At least 79 million U.S. residents under age 65 were uninsured or underinsured in 2012, before the Affordable Care Act’s major reforms took effect, according to a report released today by the Commonwealth Fund. The estimate includes nearly two-thirds of people living below the poverty level, nearly half of people living just above poverty, and 20% of middle-income people. “This report demonstrates that the health reform law was accurately targeted toward the needs of the uninsured and underinsured,” said Cathy Schoen, lead author of the report and senior vice president of the Commonwealth Fund. “However, if all states don’t expand Medicaid, millions will still go without health insurance and health care.” In states choosing not to expand Medicaid, more than 15 million underinsured and uninsured people have incomes below poverty – earning less than $23,550 a year for a family of four, according to the report. Unless their states expand Medicaid, there will be no new coverage options – either Medicaid or premium assistance – available to them. The report defines underinsured individuals as people who have health insurance but spend 10% or more of their income on medical costs, 5% or more if they are low-income.
Report examines charity care levels of 340B hospitals   03/25/2014
The AHA today said a report examining the charity care levels of 340B hospitals “ignores the fact that the 340B program enables hospitals to provide essential health care services to the nation's most vulnerable populations.” The Alliance for Integrity and Reform of 340B report found that some hospitals enrolled in the 340B Drug Pricing Program provided only a minimal amount of charity care.

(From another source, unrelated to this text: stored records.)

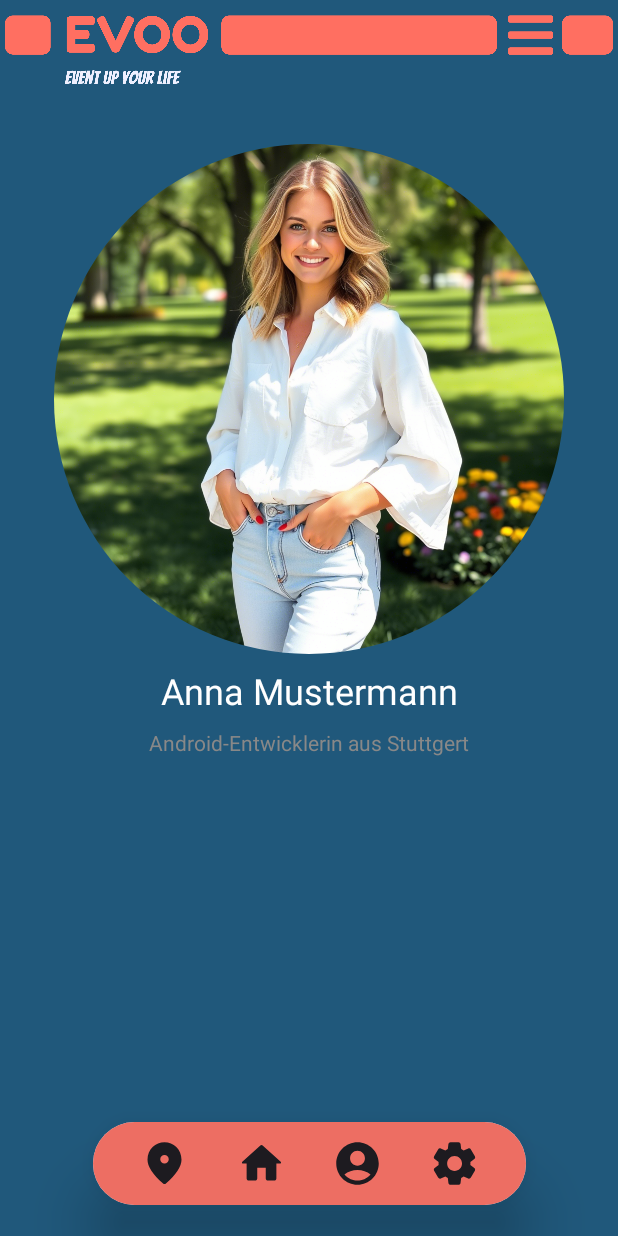
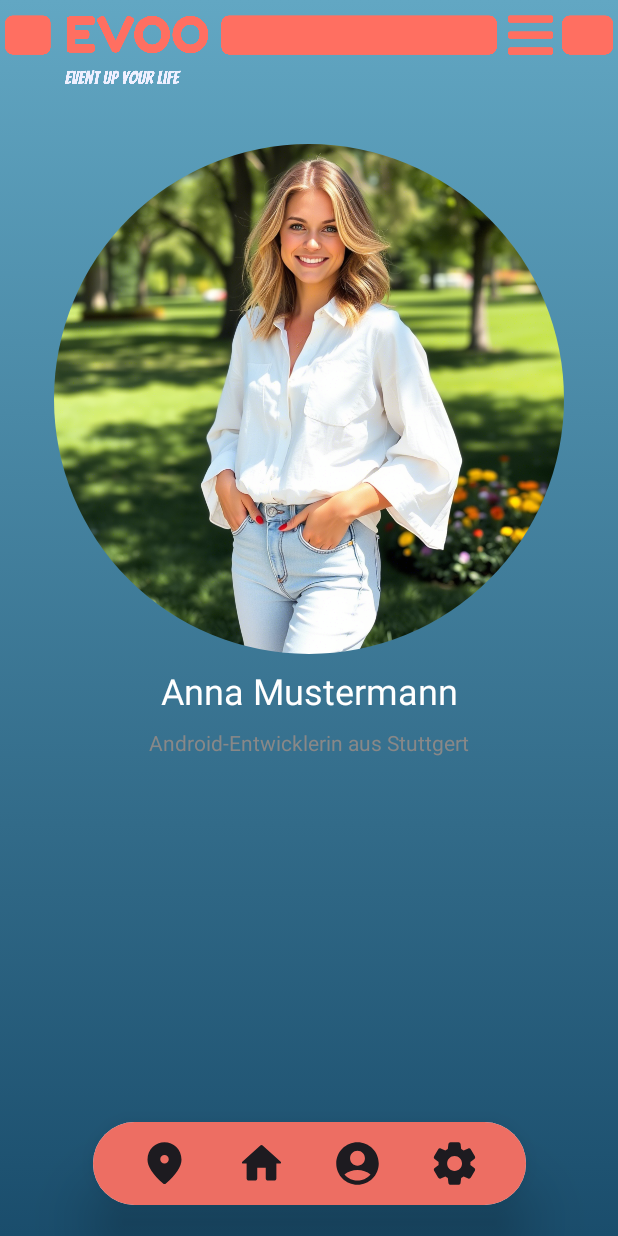
Before and after one commit to Schirokow/EVOO, an Android app built with Jetpack Compose: the screen it shows after launch (MainActivity), after a tap on "Settings", on a phone screen of 412 x 824 dp. Run offline under Robolectric (Android 15) with nearby library versions, the phone set to English and light mode, and no system bars.

Commit message:
feature/location (#12)
* feature/location Neu erstellt.

* MainScreen in HomeScreen umgenannt, Background Color angepasst.

```diff
--- a/app/src/main/java/com/example/evoo/MainActivity.kt
+++ b/app/src/main/java/com/example/evoo/MainActivity.kt
@@ -51,6 +51,7 @@ import androidx.compose.runtime.setValue
 import androidx.compose.ui.Alignment
 import androidx.compose.ui.Modifier
 import androidx.compose.ui.draw.clip
+import androidx.compose.ui.graphics.Brush
 import androidx.compose.ui.graphics.Color
 import androidx.compose.ui.layout.ContentScale
 import androidx.compose.ui.res.painterResource
@@ -87,8 +88,8 @@ class MainActivity : ComponentActivity() {
 @Composable
 fun Navigation(){
     val navController = rememberNavController()
-    NavHost(navController = navController, startDestination = "MainScreen"){
-        composable ("MainScreen"){ MainScreen(navController)}
+    NavHost(navController = navController, startDestination = "HomeScreen"){
+        composable ("HomeScreen"){ HomeScreen(navController)}
         composable ("SettingScreen"){ SettingScreen(navController)}
         composable ("AccountScreen"){ AccountScreen(navController)}
         composable ("LocationScreen"){ LocationScreen(navController)}
@@ -99,7 +100,7 @@ fun Navigation(){
 
 // Startseite
 @Composable
-fun MainScreen(navController: NavController){
+fun HomeScreen(navController: NavController){
     Box(
         modifier = Modifier
             .fillMaxSize()
@@ -109,7 +110,7 @@ fun MainScreen(navController: NavController){
             modifier = Modifier
                 .fillMaxSize()
                 .padding(WindowInsets.systemBars.asPaddingValues()) // Eine Function um den Content unter der Status Bar anzuzeigen.
-                .background(BackgroundColor)
+                .background(brush = Brush.verticalGradient(colors = listOf(TopLightBlue, BottomDarkBlue)))
         ){
             // Funktion für die Vorschau.
             EventContent(navController)
@@ -139,7 +140,7 @@ fun SettingScreen(navController: NavController){
             modifier = Modifier
                 .fillMaxSize()
                 .padding(WindowInsets.systemBars.asPaddingValues()) // Eine Function um den Content unter der Status Bar anzuzeigen.
-                .background(BackgroundColor)
+                .background(brush = Brush.verticalGradient(colors = listOf(TopLightBlue, BottomDarkBlue)))
         ){
             LogoImage()   // Function um Logo auf dem Screen darzustellen.
 
@@ -168,7 +169,7 @@ fun AccountScreen(navController: NavController){
             modifier = Modifier
                 .fillMaxSize()
                 .padding(WindowInsets.systemBars.asPaddingValues()) // Eine Function um den Content unter der Status Bar anzuzeigen.
-                .background(BackgroundColor)
+                .background(brush = Brush.verticalGradient(colors = listOf(TopLightBlue, BottomDarkBlue)))
         ) {
             LogoImage()   // Function um Logo auf dem Screen darzustellen.
 
@@ -261,7 +262,7 @@ fun ContentDetailScreen(navController: NavController){
             modifier = Modifier
                 .fillMaxSize()
                 .padding(WindowInsets.systemBars.asPaddingValues()) // Eine Function um den Content unter der Status Bar anzuzeigen.
-                .background(BackgroundColor)
+                .background(brush = Brush.verticalGradient(colors = listOf(TopLightBlue, BottomDarkBlue)))
         ){
             LogoImage()   // Function um Logo auf dem Screen darzustellen.
 
@@ -313,7 +314,7 @@ fun MenuBar(navController: NavController){
                     contentDescription = "Home",
                     modifier = Modifier
                         .size(34.dp)
-                        .clickable{ navController.navigate("MainScreen")}
+                        .clickable{ navController.navigate("HomeScreen")}
                 )
                 Icon(
                     imageVector = Icons.Rounded.AccountCircle,
@@ -334,7 +335,6 @@ fun MenuBar(navController: NavController){
     }
 
 }
-
 
 @Composable
 fun EventContent(navController: NavController) {
@@ -516,3 +516,5 @@ fun SearchBar() {
 val BackgroundColor = Color(0xFF20587B)
 val ForegroundColor = Color(0xFFED6E63)
 val AccentColor = Color(0xFF29719E)
+val BottomDarkBlue = Color(0xFF1A4D6C)
+val TopLightBlue = Color(0xFF62A7C3)
```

However, AHA Senior Vice President for Public Policy Analysis and Development Linda Fishman noted that the report is “based on Medicare’s worksheet S-10, which is still in the development stages and judged by Medicare policymakers to be not yet ready for use in payment calculations.” Fishman also said that 62% of all uncompensated care provided by U.S. hospitals is provided by 340B hospitals, and “charity care alone does not account for the myriad programs and services that hospitals provide, which are tailored to the needs of their own unique community.”
NH approves Medicaid expansion alternative   03/25/2014
The New Hampshire House today approved bipartisan legislation (SB 413) that will use federal Medicaid funds to help an estimated 50,000 low-income, uninsured adults obtain private health coverage. The bill now goes to Gov. Maggie Hassan, who said she will quickly sign it into law. About 38,000 uninsured adults would initially be covered by the state’s Medicaid managed care plan and transition to private coverage in 2016, while the rest would be covered by a program that subsidizes employer-based coverage. New Hampshire Hospital Association President Steve Ahnen called the vote “a great step forward for patients, providers, businesses and our state’s economy. By extending private health insurance coverage to more low-income, uninsured New Hampshire residents, we are taking steps to address one of the biggest challenges facing our businesses and health care system today – the rising cost of uncompensated care and the hidden tax that we all pay to support those without coverage who seek care in our hospital emergency rooms.”
Reminder: AHA webinar Thursday to review RAC survey data, trends   03/25/2014
Hospitals are invited to learn more about recent regulatory activity impacting the recovery audit contractor program and review results from the AHA's latest RACTrac survey during a webinar Thursday at 2 p.m. ET. The free web-based survey helps AHA gauge the impact of Medicare RACs and advocate for needed changes to the program. For more on the AHA's RACTrac initiative, visit www.aha.org/ractrac.